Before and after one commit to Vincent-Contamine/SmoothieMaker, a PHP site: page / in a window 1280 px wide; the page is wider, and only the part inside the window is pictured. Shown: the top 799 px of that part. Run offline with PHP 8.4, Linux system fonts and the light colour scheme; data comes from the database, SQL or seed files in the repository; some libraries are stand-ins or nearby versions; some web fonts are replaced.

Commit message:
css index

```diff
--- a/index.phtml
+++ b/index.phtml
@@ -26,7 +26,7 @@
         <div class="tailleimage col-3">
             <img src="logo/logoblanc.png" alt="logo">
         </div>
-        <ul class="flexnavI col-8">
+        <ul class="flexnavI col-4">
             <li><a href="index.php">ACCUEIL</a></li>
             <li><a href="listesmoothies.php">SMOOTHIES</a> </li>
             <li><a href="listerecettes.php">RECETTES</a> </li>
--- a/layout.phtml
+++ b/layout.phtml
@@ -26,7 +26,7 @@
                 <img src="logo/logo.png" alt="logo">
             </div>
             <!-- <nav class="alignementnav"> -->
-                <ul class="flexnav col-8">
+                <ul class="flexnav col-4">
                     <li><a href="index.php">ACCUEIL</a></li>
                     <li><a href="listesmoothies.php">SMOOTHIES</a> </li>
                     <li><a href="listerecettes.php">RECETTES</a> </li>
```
◇ ◇ ◇
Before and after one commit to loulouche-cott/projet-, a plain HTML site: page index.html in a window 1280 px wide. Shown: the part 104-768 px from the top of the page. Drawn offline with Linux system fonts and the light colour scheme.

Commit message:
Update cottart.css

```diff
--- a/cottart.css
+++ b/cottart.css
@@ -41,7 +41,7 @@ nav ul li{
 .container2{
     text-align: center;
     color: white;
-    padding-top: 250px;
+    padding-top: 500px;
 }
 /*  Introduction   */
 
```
◇ ◇ ◇
## Assignment
Please find every line in the records above that holds the word "cottart" and copy it.

## Answer space
Update cottart.css
--- a/cottart.css
+++ b/cottart.css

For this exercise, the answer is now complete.